◆ DATA FOR PROCESSING
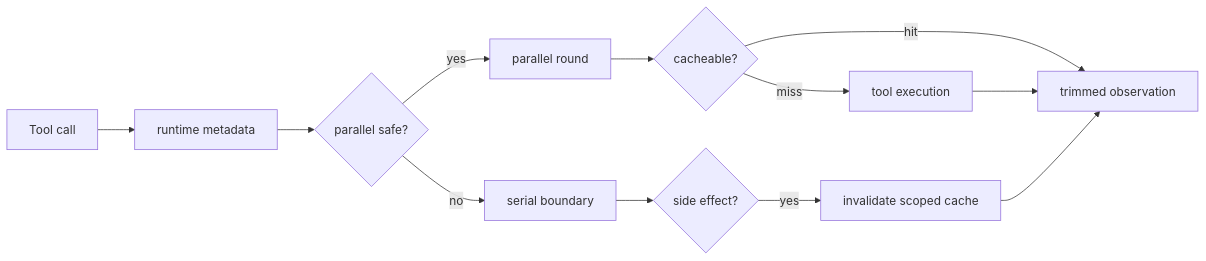
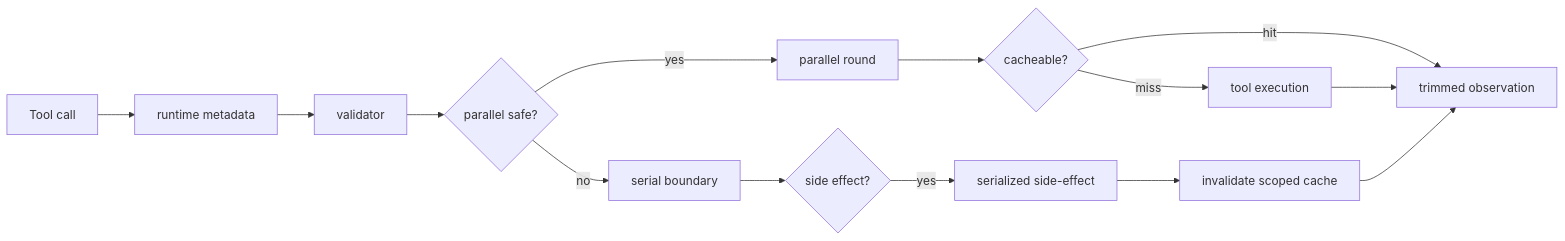
One commit to William-zgx/focus-agent changed the second of 4 diagrams in docs/tool-skill-design.md. Above: the diagram before and after it, drawn with Mermaid. The commit also changed other lines of this file and 28 other files, not shown here.

````diff
--- a/docs/tool-skill-design.md
+++ b/docs/tool-skill-design.md
@@ -239,14 +239,16 @@
 ```mermaid
 flowchart LR
     Call["Tool call"] --> Metadata["runtime metadata"]
-    Metadata --> Scheduler{"parallel safe?"}
+    Metadata --> Validate["validator"]
+    Validate --> Scheduler{"parallel safe?"}
     Scheduler -- "yes" --> Parallel["parallel round"]
     Scheduler -- "no" --> Serial["serial boundary"]
     Parallel --> Cache{"cacheable?"}
     Serial --> Effect{"side effect?"}
     Cache -- "hit" --> Observation["trimmed observation"]
     Cache -- "miss" --> Execute["tool execution"]
-    Effect -- "yes" --> Invalidate["invalidate scoped cache"]
+    Effect -- "yes" --> SerialEffect["serialized side-effect"]
+    SerialEffect --> Invalidate["invalidate scoped cache"]
     Execute --> Observation
     Invalidate --> Observation
 ```
````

◆ WHAT YOU SHOULD DO
Across the whole listing above, determine how many lines hold the word "Observation". Only that number is wanted.

◆ RESPONSE BELOW
3